The ruling Trumpism has constantly probed the limits of executive power and sought to transform institutions such as the FBI and the Pentagon into extensions of the President’s political will.
The ruling Trumpism used exclusion as an organizing principle and invited white supremacists to sit at the GOP table.
Biden’s return to normalcy and basic humanity has led to a great loosening of our public life. It’s a pleasure to be bored with politics again. But it would be a mistake for Biden to assume that our political system has reverted to its previous state, to memory foam.
The Republican Party remains dominated by an apocalyptic policy which accuses the liberals of dismantling Western civilization and authorizes undemocratic means to save civilization. Many conservatives – parrot media that profit from the incitement – have become reactionary and authoritarian. Their return to power in a second Trump term would pose a threat to the republic.
I am fully aware that my description of this doomsday movement is itself apocalyptic. But it is absurd to deny that the American right is infected with a tension of authoritarian thought that has turned other democracies into repressive shadows on their own.
One piece of evidence is decisive: On January 6, Trump introduced the federal government to mob violence intimidation. And many Republicans – including many elected Republicans – seem delighted with the memory.
We remain a democracy in danger. But how can Biden cope with this development without further polarizing the country? It certainly wouldn’t be helpful to call these trends directly into the GOP, as I did.
Biden’s challenge in his first speech to Congress – in addition to instilling confidence in his response to the pandemic and creating momentum for his economic proposals – is to make a compelling, if not poetic, case for procedural democracy. .
It is not an easy rhetorical task. Fanatics can easily appeal to rage, envy or fear. Capturing the romanticism of self-government requires more skill and thought. The democratic virtues of civility, tolerance, decency, fairness and empathy are slowly coming. The social bonds created by these virtues – respect for the rule of law, respect for the rights of political minorities, a sense of shared destiny despite great differences – are intrinsically vulnerable. A democracy is held together by millions of invisible bonds – bonds of memory and mutual respect – which are easier to cut than to mend.
In the shadow of January 6, the arguments for democracy must be boldly reaffirmed. A government of divided and balanced powers, created by the consent of the governed and dedicated to the rights and dignity of the individual, is a tremendous moral achievement. The historic exclusion of many people from the protection of this ideal does not discredit him; it demands a more rigorous application of this ideal.
Our shared commitment to these democratic principles is what makes a nation of nations. And we can’t be bystanders while potential bullies and autocrats squander a legacy they don’t understand or value.

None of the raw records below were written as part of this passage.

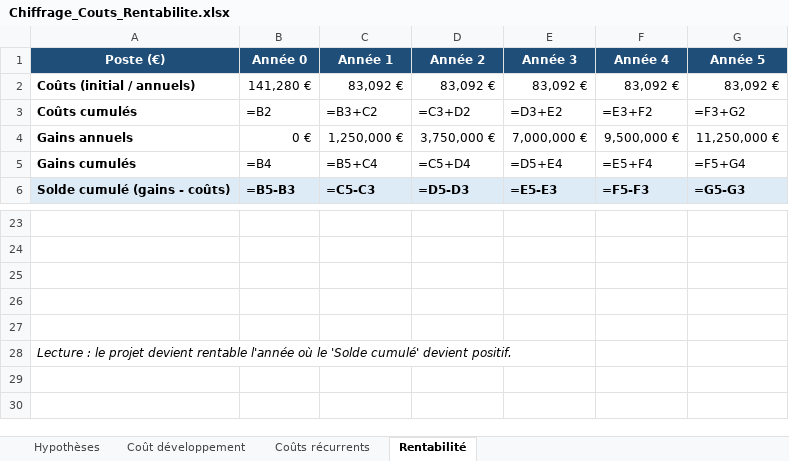
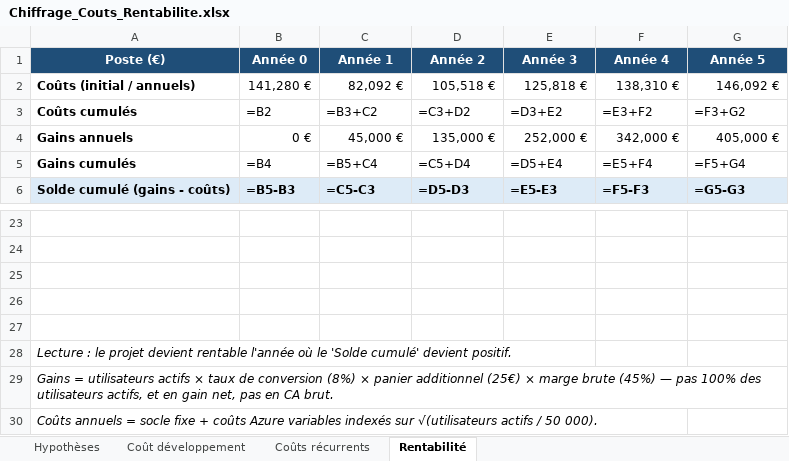
Before and after one commit to BoualamHamza/cadrage-projet, an Excel workbook: livrables/Chiffrage_Couts_Rentabilite.xlsx, sheet Rentabilité, drawn as a sheet; only a part is shown, gaps mark what is left out; values as stored, in another font and other column widths than the file's, no borders; formulas without a stored value are shown as written; charts and pictures not drawn; removed rows and columns are numbered as before the commit, all else as after; the diff names each change by its address in the sheet, - before the commit and + after, or states it on an @@ line.

```diff
--- a/livrables/Chiffrage_Couts_Rentabilite.xlsx (sheet Rentabilité)
+++ b/livrables/Chiffrage_Couts_Rentabilite.xlsx (sheet Rentabilité)
-row 2: Coûts (initial / annuels) | 141,280 € | 83,092 € | 83,092 € | 83,092 € | 83,092 € | 83,092 €
+row 2: Coûts (initial / annuels) | 141,280 € | 82,092 € | 105,518 € | 125,818 € | 138,310 € | 146,092 €
-row 4: Gains annuels | 0 € | 1,250,000 € | 3,750,000 € | 7,000,000 € | 9,500,000 € | 11,250,000 €
+row 4: Gains annuels | 0 € | 45,000 € | 135,000 € | 252,000 € | 342,000 € | 405,000 €
+row 29: Gains = utilisateurs actifs × taux de conversion (8%) × panier additionnel (25€) × marge brute (45%) — pas 100% des utilisateurs actifs, et en gain net, pas en CA brut.
+row 30: Coûts annuels = socle fixe + coûts Azure variables indexés sur √(utilisateurs actifs / 50 000).
```
Also changed, not shown: sheet Hypothèses, sheet Coûts récurrents, livrables/Backlog_Fashion_Insta.xlsx, 6 other files.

In his speech to Congress, Biden will have the opportunity, like every president, to push his agenda forward. He will also have to face the need – as few presidents have done before him – to defend democracy in a time of peril.